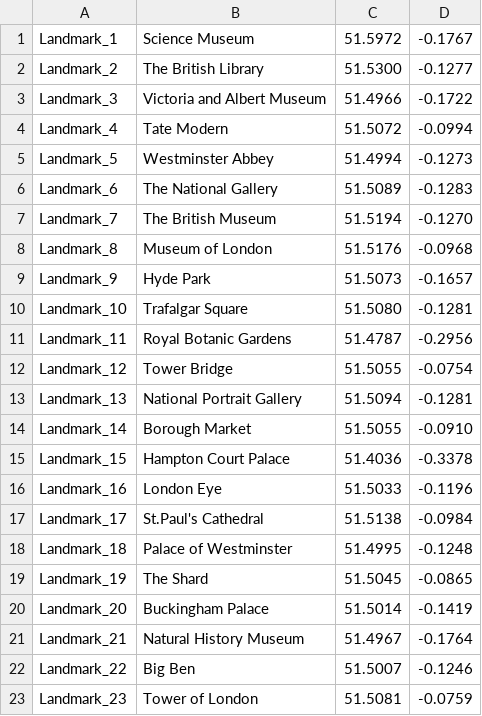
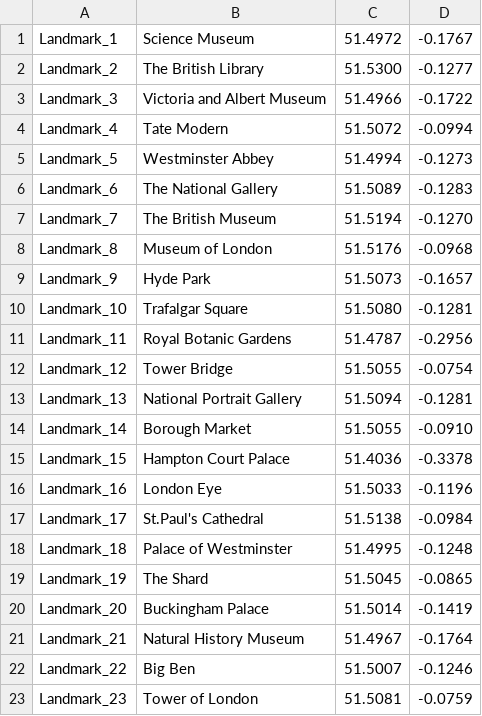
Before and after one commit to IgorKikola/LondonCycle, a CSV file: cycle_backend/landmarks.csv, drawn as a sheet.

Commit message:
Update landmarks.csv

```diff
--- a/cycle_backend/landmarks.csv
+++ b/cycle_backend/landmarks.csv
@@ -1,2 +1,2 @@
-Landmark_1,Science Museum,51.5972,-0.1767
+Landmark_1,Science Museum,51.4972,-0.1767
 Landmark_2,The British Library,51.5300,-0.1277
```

+---+

What to work on:
All that should be returned is the run of lines from the one with "Update landmarks.csv" to the last line of the material above, copied exactly.

Exercise solution:
Update landmarks.csv

```diff
--- a/cycle_backend/landmarks.csv
+++ b/cycle_backend/landmarks.csv
@@ -1,2 +1,2 @@
-Landmark_1,Science Museum,51.5972,-0.1767
+Landmark_1,Science Museum,51.4972,-0.1767
 Landmark_2,The British Library,51.5300,-0.1277
```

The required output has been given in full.